Late afternoon. A weekday. I am ﬂoating in a saltwater pool at Palm Springs' Orbit In with a sake cocktail in hand. Palm trees stretch to a blue curaçao sky. The rocky San Jacintos rise beyond, bronze in the day's last light. My gal, Red, idly reads in a white chaise longue. Tonight, a great dinner out. Tomorrow, we'll stop by Dino's house, then maybe Frank's.
At one time, we were just like everyone else. But that was before I told Red, Come ﬂy with me, baby―let's get away from it all. Before we set out on our fast, crazy Las Vegas-Death Valley-Palm Springs road trip. Before we decided to live as large and gorgeous and audacious as the ever-swinging Nevada-California desert.

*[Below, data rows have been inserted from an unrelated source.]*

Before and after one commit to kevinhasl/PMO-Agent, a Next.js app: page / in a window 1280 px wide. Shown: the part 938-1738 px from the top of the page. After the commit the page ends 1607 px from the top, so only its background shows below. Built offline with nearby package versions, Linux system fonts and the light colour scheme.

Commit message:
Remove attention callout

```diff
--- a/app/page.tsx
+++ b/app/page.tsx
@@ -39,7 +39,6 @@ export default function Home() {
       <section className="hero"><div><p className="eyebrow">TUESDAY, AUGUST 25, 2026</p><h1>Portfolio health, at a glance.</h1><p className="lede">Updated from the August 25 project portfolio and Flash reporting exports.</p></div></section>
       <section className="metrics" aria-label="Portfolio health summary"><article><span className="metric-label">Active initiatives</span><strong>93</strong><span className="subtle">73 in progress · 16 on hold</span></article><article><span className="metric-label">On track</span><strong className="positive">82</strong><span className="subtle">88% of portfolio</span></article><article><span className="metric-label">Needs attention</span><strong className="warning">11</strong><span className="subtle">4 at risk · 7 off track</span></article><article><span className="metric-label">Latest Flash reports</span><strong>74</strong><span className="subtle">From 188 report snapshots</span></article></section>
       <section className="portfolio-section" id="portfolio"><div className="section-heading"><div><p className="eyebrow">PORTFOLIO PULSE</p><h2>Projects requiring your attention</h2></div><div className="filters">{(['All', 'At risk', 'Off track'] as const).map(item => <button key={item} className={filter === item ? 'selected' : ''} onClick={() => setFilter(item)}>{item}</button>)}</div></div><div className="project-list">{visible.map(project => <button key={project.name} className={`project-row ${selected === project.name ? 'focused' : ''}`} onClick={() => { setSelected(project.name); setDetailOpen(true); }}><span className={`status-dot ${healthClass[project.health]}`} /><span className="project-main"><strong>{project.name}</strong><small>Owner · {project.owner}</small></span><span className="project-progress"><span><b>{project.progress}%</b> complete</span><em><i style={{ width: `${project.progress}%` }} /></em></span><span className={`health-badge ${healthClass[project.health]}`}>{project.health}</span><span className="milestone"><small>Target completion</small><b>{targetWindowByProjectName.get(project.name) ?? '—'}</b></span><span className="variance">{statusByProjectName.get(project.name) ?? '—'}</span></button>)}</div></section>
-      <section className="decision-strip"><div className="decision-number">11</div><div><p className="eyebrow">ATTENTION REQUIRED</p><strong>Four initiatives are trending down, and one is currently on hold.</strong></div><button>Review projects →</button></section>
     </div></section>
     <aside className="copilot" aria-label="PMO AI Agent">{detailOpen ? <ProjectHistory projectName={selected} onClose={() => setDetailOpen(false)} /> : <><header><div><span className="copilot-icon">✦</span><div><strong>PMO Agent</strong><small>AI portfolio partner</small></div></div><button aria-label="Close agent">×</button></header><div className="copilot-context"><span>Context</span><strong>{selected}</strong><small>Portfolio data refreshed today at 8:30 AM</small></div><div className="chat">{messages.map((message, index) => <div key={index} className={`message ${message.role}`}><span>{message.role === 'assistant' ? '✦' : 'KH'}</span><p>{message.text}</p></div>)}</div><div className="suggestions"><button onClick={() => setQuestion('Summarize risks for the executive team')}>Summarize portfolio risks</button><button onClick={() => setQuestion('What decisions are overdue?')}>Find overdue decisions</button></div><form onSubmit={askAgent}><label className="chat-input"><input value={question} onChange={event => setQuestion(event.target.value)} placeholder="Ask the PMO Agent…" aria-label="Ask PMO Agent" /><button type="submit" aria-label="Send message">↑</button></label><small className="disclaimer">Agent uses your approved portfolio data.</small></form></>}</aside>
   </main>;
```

That was before we experienced the Snap.
Let me explain. You can't think about aroad trip to Las Vegas and Palm Springs and the desert between without thinking Rat Pack, Ocean's 11, '50s and early '60s Hollywood. This was the playground of the stars. And those great, great songs ... My friend Mark, a San Francisco crooner, says this about the perfect swinging tune: "It all starts with the Snap―yes, the Sinatra-cool finger snap, but more than that, it's the pull of the swing rhythm, which is at the heart of American jazz. There's a technical explanation, but it's easier to think of it as the thing that makes your insides feel like they're being twanged.
Let's keep this party polite
Never get out of my sight
Stick with me, baby
I'm the fella
You came in with
Luck be a lady tonight*
*from "Luck Be a Lady Tonight," by Frank Loesser
We rumble out of McCarran International Airport in our rented muscle car and hit the Las Vegas Strip. We're spending some cash on this once-in-a-lifetime trip and have chosen the Venetian Resort Hotel Casino as our refuge. As we head down its drive, the buzz of Vegas dies away, and we buy into the resort's over-the-top, even theatrical, salute to the Old World romance of Venice. Well, more or less. Red shakes her head at the gondolas making their way through the resort's canals: "They're so cheesy!" (I vow to get her on one before we leave town.)